If you were to travel back in time to the year 1968 and cryogenically freeze the guys of The Band, only to wake them up in the year 2015, you’d probably find them hanging out with the members of Houndmouth. Both groups are harmony heavy, folk-funk powerhouses. While The Band spent a whole bunch of years touring with legends like Bob Dylan, and recording a massive repertoire of legendary jams, Houndmouth is just now coming up out of Indiana with their second album, Little Neon Limelight, dropping on Rough Trade earlier this week.
Father John Misty. Probably a fitting moniker for a man who claims to have “discovered” himself while sitting naked, atop an oak tree. Josh Tillman is the real name of the shroomed-out, van-driving, gentleman we came to love in 2012 when he released his hilarious, honky-tonkish debut, Fear Fun.
With his first album as Father John Misty, Tillman came out unadulterated and charmingly honest, a man free of any obligation to take himself seriously. Before that, he was only known as the unenthusiastic drummer of Fleet Foxes, who opened his own shows as folk singer, J. Tillman playing morbidly depressing songs that, frankly, weren’t very good. But Fear Fun marked a transformation for the man. He cast himself as a comedian doing standup at a rock n’ roll concert, and somehow he fit the role. It seemed as if he had finally found what would make his music brilliant: his sense of humor. Something he could surely stick to.

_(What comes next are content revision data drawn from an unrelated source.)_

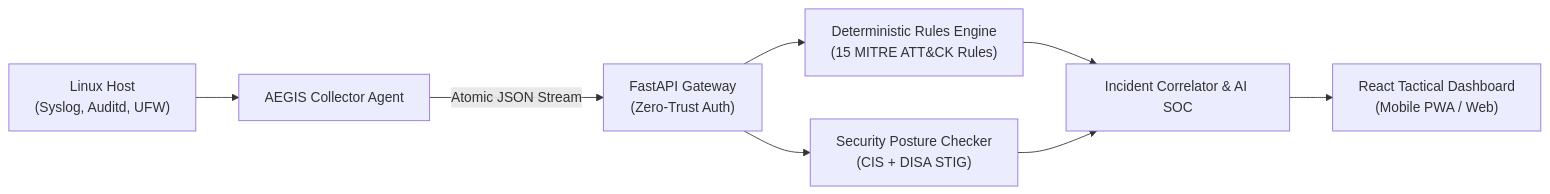
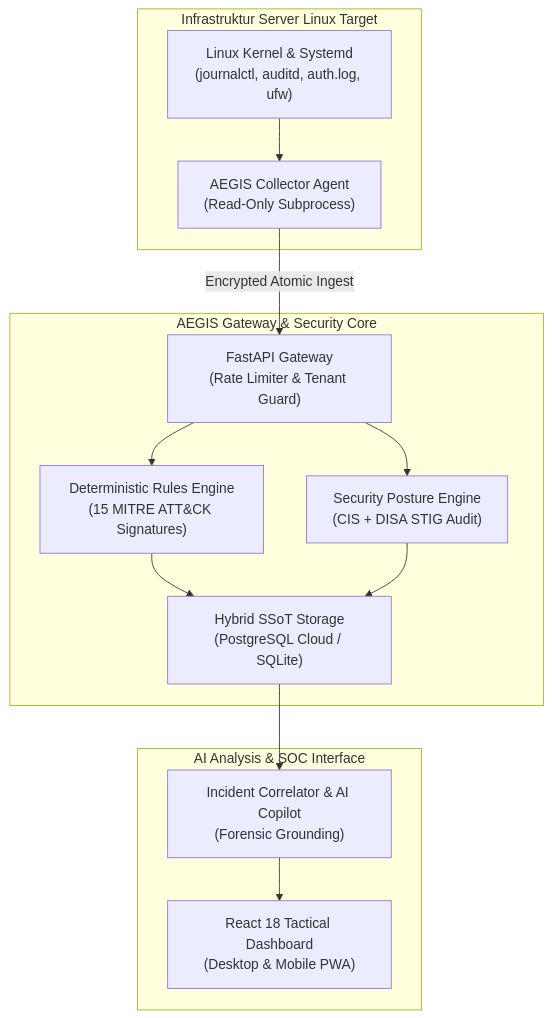
One commit to fendyramadhani9-cloud/AEGIS changed the diagram in README.md. Above: the diagram before and after it, drawn with Mermaid. The commit also changed other lines of this file, not shown here.

````diff
--- a/README.md
+++ b/README.md
@@ -107,10 +96,19 @@
 ```mermaid
-flowchart LR
-    A["Linux Host<br/>(Syslog, Auditd, UFW)"] --> B["AEGIS Collector Agent"]
-    B -->|Atomic JSON Stream| C["FastAPI Gateway<br/>(Zero-Trust Auth)"]
-    C --> D["Deterministic Rules Engine<br/>(15 MITRE ATT&CK Rules)"]
-    C --> E["Security Posture Checker<br/>(CIS + DISA STIG)"]
-    D --> F["Incident Correlator & AI SOC"]
-    E --> F
-    F --> G["React Tactical Dashboard<br/>(Mobile PWA / Web)"]
+flowchart TD
+    subgraph Host["Infrastruktur Server Linux Target"]
+        A["Linux Kernel & Systemd<br/>(journalctl, auditd, auth.log, ufw)"] --> B["AEGIS Collector Agent<br/>(Read-Only Subprocess)"]
+    end
+
+    subgraph Gateway["AEGIS Gateway & Security Core"]
+        B -->|Encrypted Atomic Ingest| C["FastAPI Gateway<br/>(Rate Limiter & Tenant Guard)"]
+        C --> D["Deterministic Rules Engine<br/>(15 MITRE ATT&CK Signatures)"]
+        C --> E["Security Posture Engine<br/>(CIS + DISA STIG Audit)"]
+        D --> F["Hybrid SSoT Storage<br/>(PostgreSQL Cloud / SQLite)"]
+        E --> F
+    end
+
+    subgraph Intelligence["AI Analysis & SOC Interface"]
+        F --> G["Incident Correlator & AI Copilot<br/>(Forensic Grounding)"]
+        G --> H["React 18 Tactical Dashboard<br/>(Desktop & Mobile PWA)"]
+    end
 ```
````
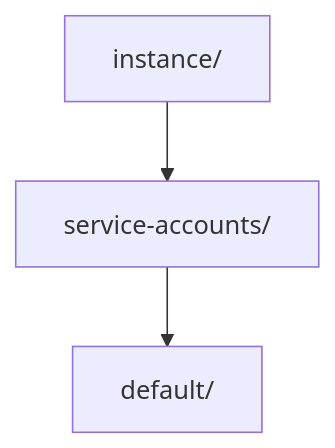
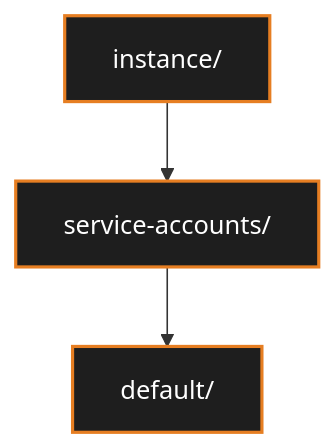
Before and after one commit to ashrithpeechara/infinity_learning: the seventh of 13 diagrams in Cloud_Security/Compute Engine Intrusion/solution.md, drawn with Mermaid. The commit also changed other lines of this file, not shown here.

````diff
--- a/Cloud_Security/Compute Engine Intrusion/solution.md
+++ b/Cloud_Security/Compute Engine Intrusion/solution.md
@@ -145,5 +177,7 @@
 ```mermaid
 flowchart TD
-    A[instance/] --> B[service-accounts/]
-    B --> C[default/]
+    A["instance/"] --> B["service-accounts/"]
+    B --> C["default/"]
+
+    classDef default fill:#1e1e1e,stroke:#e67e22,color:#ffffff,stroke-width:2px;
 ```
````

On Friday January 24, DJ Ben Fensterheim hosted bluegrass group Yonder Mountain String Band in the WRVU studio. Check out the full interview and in-studio performance at our Bandcamp and embedded below. The group played a concert that evening at Marathon Music Works. Their upcoming album Black Sheep is completed, and will be released in 2015.
For more on Yonder Mountain String Band, check out their website.